Another indicator is data on job listings and layoffs, managed by LinkUp. This data is often a leading indicator of trouble at a company.
Analyzing retail price data
Refinitiv’s collaboration with StyleSage produces data on product prices online, such as which products sell out and which are being discounted. For instance, as stores closed and inventories piled up, 63 percent of merchandise online was discounted as of 17 May and the average discount was 21 percent, higher than in 2019.
These alternative data sets help to see how things are changing in real time. They are powerful tools, especially when combined with fundamental research.
Using an omnichannel strategy
Looking ahead, having an omnichannel strategy is key for retail survival.
Luxury brand LVMH said that e-commerce and online sales helped offset the impact of store closures in China, Europe and the U.S. Home Depot reported that digital sales were up 80 percent, with 60 percent of that being delivered by curbside pickup.
Looking at sales trends, there is a do-it-yourself (DIY) culture around the stay-at-home life. Fabrics to make masks have been selling and DIY projects around the home are benefiting Home Depot.
Drilling down to individual products, it may be no surprise that robes, socks, sleepwear, activewear, and tank tops are selling well and not subject to discounting.
Grooming trends are also changing. Procter & Gamble noted that people aren’t shaving, since they’re not going into the office, so those products are being discounted. However, since men are growing beards at home, beard grooming products are selling out.
The future of indoor shopping
Customers’ emotions concerning the virus and a return to indoor shopping aren’t encouraging. Some 35 percent of consumers said they would wait to return to a mall.

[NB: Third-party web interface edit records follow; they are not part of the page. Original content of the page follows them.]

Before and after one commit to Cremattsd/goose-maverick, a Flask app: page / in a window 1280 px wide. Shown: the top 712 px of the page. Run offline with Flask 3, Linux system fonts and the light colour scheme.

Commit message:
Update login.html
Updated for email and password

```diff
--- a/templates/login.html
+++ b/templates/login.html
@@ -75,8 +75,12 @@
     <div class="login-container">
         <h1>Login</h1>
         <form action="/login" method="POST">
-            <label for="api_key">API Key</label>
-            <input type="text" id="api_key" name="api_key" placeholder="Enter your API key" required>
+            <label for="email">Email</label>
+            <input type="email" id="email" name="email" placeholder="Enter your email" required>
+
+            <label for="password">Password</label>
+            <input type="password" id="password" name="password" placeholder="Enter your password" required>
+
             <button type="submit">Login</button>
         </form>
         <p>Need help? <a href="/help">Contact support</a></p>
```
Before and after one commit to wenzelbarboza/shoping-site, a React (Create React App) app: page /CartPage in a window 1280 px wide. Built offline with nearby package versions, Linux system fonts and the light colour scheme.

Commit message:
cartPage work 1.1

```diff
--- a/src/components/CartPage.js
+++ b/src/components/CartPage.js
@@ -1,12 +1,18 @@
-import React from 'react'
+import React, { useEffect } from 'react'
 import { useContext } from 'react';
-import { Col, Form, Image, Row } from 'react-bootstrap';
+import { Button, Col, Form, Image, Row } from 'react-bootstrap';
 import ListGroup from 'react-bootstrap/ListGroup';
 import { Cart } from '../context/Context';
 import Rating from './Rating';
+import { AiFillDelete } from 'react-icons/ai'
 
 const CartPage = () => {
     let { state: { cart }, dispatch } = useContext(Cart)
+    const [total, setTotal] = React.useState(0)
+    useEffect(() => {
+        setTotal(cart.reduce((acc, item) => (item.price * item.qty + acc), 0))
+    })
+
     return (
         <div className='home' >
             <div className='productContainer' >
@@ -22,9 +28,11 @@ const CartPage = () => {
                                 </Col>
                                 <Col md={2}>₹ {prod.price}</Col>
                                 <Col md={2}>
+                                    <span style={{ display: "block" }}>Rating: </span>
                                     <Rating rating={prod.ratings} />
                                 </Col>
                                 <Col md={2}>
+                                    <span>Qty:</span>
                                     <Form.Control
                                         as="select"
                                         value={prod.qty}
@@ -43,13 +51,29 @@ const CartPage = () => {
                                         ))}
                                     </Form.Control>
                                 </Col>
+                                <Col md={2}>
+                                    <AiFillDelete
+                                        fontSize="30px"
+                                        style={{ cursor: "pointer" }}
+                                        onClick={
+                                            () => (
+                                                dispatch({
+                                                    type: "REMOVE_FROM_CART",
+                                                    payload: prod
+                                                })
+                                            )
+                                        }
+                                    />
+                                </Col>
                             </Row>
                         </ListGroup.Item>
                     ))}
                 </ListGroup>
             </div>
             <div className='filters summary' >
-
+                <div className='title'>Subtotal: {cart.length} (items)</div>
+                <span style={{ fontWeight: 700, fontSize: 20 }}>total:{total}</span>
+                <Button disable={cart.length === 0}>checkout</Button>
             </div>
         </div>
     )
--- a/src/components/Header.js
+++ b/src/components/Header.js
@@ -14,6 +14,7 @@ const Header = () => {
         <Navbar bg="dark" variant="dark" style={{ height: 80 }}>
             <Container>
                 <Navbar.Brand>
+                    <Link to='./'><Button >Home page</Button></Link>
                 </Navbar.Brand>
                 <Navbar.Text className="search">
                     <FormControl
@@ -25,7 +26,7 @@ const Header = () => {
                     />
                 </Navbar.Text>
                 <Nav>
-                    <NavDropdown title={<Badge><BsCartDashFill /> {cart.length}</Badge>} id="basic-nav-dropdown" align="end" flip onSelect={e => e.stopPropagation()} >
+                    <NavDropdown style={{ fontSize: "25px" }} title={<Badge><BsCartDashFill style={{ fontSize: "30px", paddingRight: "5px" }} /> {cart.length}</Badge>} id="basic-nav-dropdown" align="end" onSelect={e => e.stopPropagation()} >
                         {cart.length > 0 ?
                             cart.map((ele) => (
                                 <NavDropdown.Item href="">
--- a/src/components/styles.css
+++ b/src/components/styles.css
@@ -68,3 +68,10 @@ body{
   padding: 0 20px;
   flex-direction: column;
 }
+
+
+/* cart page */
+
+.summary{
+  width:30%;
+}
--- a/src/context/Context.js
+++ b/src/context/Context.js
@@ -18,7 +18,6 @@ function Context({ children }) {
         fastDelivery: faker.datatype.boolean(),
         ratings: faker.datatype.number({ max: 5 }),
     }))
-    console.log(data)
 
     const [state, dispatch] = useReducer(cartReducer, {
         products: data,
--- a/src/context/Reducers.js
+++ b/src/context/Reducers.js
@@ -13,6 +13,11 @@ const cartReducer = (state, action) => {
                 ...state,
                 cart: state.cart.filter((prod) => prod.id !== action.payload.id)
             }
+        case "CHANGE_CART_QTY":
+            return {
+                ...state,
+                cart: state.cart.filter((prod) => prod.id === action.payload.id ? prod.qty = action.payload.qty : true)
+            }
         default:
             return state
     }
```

When asked whether live concerts should resume before there is a vaccine, 55 percent said “no.”